Media analyst Ken Doctor said the media world, digital and print alike, is impacted by the Google-Facebook duopoly.

Together with Amazon, these digital ad dynamos capture a combined 62% of the digital advertising markets leaving revenue scraps for media companies that rely on advertising sales to underwrite the cost of business.

The layoffs at Vice and Buzzfeed come as Australia’s major media companies are facing a testing ­advertising market ahead of a General Election and a move by Amazon to expand their operations in Australia.

Currently much of the focus is on the pace of integration at Nine Entertainment following its $4 billion mega-merger with Fairfax Media claims the Australian.

Ad veteran John Steedman said “Obviously, with the elections coming up, businesses tend to pull back because the airwaves are dominated by the political parties,” said Mr Steedman, referring to the NSW election on March 23 and the federal election, which must be held before the end of May.

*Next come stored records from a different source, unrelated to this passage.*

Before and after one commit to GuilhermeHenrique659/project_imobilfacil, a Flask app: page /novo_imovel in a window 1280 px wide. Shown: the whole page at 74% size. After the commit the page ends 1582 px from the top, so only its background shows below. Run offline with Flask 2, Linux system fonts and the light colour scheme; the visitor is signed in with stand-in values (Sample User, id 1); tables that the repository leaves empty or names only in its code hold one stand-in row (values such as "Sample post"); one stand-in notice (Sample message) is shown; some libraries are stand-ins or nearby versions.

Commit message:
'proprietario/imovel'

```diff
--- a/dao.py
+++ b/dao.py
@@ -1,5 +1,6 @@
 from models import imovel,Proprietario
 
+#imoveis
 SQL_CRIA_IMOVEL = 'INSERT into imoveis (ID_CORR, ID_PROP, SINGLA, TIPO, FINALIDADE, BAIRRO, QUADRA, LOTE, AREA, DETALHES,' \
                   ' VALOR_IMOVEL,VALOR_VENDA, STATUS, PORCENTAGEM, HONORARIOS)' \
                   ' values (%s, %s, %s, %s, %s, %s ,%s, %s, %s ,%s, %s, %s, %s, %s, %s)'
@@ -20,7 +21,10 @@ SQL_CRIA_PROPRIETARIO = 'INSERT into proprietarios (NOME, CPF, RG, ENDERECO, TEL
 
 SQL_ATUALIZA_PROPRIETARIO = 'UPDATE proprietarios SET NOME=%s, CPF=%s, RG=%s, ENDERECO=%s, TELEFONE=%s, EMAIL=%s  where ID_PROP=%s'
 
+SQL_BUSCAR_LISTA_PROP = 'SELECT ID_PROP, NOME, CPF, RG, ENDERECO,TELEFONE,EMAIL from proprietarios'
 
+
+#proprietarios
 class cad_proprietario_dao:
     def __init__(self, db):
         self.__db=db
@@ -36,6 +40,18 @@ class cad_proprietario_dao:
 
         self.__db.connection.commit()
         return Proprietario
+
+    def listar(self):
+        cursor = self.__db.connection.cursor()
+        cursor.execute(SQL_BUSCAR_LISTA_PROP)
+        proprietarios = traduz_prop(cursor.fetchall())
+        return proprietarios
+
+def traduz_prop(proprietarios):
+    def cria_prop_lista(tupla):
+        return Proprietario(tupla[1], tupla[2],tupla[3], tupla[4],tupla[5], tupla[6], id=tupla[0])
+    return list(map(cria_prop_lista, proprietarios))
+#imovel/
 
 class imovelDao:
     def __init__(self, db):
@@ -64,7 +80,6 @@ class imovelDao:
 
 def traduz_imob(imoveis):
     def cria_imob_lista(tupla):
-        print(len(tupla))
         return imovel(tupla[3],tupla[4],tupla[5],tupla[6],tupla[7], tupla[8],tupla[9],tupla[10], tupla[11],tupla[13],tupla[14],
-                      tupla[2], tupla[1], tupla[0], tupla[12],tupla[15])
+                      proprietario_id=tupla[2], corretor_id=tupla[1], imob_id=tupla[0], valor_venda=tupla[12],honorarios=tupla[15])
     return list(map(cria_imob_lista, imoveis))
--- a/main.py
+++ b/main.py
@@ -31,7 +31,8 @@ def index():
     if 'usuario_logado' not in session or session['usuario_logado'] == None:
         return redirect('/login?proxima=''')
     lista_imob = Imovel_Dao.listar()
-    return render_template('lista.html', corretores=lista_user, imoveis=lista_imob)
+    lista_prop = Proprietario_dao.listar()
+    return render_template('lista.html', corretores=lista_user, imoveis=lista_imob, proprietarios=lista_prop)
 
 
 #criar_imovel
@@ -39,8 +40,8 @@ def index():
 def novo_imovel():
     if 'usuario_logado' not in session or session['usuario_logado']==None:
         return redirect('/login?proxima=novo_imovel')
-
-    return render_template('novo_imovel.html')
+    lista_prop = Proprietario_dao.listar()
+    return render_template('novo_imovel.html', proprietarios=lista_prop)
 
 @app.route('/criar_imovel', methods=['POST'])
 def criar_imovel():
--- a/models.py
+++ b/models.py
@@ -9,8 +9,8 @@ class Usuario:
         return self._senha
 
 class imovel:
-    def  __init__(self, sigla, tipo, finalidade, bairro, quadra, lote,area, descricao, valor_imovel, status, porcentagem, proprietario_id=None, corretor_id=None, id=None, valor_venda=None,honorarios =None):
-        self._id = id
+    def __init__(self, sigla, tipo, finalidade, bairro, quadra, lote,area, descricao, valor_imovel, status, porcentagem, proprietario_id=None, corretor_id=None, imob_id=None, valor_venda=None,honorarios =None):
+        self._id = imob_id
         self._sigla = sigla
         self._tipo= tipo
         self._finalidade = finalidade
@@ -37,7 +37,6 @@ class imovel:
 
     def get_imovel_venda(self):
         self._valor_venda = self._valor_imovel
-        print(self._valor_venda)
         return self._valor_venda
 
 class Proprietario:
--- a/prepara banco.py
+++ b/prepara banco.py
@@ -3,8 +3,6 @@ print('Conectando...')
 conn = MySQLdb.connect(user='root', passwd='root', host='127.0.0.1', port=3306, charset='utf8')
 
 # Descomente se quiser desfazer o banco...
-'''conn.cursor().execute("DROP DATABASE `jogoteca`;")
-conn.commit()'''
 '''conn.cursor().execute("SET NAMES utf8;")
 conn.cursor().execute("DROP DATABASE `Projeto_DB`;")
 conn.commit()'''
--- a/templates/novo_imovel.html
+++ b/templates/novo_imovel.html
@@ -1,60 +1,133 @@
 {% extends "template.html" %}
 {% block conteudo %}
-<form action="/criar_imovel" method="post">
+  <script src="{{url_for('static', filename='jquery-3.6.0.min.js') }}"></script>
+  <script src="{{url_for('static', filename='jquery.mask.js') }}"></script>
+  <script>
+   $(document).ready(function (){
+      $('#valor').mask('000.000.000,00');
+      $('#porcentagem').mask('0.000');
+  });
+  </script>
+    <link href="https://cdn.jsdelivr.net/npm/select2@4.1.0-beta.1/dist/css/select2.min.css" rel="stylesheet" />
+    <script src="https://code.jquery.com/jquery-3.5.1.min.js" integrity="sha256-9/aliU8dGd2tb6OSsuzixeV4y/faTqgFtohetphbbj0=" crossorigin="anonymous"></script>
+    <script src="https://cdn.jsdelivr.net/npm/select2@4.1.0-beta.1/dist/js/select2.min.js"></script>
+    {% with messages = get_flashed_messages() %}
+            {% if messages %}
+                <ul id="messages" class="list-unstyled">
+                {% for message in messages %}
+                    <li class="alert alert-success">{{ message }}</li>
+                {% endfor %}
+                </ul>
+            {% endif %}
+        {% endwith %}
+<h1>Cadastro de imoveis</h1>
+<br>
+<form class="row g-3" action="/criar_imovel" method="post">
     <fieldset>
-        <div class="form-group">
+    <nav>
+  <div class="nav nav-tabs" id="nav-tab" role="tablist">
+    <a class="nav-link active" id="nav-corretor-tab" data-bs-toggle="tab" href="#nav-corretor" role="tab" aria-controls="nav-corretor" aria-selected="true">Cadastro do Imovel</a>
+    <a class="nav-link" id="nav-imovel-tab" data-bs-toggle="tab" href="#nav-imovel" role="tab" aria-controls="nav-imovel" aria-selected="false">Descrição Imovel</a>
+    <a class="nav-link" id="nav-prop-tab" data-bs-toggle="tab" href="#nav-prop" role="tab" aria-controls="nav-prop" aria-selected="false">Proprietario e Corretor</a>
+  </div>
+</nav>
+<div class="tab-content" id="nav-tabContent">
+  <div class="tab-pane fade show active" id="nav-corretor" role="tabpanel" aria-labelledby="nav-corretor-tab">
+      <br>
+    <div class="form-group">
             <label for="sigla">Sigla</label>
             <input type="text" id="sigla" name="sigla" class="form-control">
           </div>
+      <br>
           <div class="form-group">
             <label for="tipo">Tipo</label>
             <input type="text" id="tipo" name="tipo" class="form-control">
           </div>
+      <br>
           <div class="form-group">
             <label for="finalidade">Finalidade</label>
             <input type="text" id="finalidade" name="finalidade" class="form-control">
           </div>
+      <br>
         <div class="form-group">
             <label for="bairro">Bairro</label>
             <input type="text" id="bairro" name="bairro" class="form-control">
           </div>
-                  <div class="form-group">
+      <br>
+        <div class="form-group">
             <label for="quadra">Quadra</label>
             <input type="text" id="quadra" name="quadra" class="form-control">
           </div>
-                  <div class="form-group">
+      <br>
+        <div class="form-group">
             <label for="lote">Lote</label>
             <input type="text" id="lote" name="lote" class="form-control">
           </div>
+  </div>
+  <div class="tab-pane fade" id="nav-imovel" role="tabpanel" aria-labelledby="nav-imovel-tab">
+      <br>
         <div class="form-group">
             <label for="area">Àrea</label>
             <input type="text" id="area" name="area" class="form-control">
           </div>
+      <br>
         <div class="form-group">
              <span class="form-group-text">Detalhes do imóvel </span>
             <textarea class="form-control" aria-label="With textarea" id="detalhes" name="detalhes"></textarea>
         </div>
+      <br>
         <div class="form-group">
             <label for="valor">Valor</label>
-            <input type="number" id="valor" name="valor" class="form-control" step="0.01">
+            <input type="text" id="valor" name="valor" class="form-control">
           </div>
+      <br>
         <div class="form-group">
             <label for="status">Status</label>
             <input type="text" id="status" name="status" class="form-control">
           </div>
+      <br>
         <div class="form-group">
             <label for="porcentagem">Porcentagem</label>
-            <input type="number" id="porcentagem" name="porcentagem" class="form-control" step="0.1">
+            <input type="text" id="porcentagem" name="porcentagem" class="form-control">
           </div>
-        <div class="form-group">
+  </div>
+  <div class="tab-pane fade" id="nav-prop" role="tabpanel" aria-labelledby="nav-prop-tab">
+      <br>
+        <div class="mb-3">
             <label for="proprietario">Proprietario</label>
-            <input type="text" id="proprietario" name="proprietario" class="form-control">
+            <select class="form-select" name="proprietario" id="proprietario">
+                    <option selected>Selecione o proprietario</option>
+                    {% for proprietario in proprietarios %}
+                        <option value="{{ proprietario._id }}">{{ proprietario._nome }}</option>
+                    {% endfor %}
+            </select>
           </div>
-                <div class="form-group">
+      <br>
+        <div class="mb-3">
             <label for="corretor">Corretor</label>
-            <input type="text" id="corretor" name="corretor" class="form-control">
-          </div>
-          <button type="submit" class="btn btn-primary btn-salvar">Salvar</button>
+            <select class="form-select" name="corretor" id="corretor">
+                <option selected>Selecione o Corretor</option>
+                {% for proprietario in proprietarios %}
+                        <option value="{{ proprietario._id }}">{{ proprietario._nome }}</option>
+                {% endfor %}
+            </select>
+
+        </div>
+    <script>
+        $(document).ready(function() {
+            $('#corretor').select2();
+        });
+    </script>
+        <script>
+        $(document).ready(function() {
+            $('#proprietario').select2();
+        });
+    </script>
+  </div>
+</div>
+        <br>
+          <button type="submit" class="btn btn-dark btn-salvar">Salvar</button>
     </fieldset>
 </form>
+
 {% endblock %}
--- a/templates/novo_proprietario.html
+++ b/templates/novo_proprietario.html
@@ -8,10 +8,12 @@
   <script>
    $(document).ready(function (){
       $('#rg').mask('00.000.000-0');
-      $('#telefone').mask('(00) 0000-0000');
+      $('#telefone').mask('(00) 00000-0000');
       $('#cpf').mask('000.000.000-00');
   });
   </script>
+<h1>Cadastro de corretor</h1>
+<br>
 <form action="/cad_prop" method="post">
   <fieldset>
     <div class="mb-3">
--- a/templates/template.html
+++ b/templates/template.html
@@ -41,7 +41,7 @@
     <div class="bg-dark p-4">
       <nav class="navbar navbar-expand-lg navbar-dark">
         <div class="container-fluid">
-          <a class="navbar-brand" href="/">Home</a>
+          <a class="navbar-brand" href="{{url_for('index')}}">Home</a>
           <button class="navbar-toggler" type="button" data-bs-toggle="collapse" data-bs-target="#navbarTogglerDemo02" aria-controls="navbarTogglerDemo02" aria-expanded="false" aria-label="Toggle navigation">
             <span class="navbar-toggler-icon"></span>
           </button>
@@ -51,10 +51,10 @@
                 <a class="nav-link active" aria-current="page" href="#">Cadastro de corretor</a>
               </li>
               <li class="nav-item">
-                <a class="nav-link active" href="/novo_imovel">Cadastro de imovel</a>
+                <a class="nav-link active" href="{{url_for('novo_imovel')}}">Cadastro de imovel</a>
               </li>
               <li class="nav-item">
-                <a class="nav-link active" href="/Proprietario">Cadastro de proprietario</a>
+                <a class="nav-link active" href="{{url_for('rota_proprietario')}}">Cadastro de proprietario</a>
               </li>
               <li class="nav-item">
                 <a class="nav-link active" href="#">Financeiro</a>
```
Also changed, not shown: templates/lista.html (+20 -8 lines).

Other headwinds include a potential change of government at the federal level as well as economic uncertainty, including Brexit and the impact of US President Donald Trump.

News Corp’s strong start to the 2019 financial year is expected to continue, thanks to its vast digital real estate operations and the consolidation of its Australian television operation Foxtel last April.

At the time of its first-quarter results in November, News Corp chief executive Robert Thomson said the new financial year was off to an “impressive start”.

Analysts claim that Vice’s job cuts are not altogether unexpected. Last year they had a hiring freeze, as it attempted to reduce its workforce through attrition. Now, it has taken the more drastic step of job cuts.

You may also like
Buzzfeed Struggles Prompt Aussie News Closure
Media Companies Struggle, Despite Record Viewers
Apple Wants Half Revenue For Its “Netflix For News”
BuzzFeed: The PR Love Child Crashes & Burns, What’s Next?
BuzzFeed Launches Product Review Site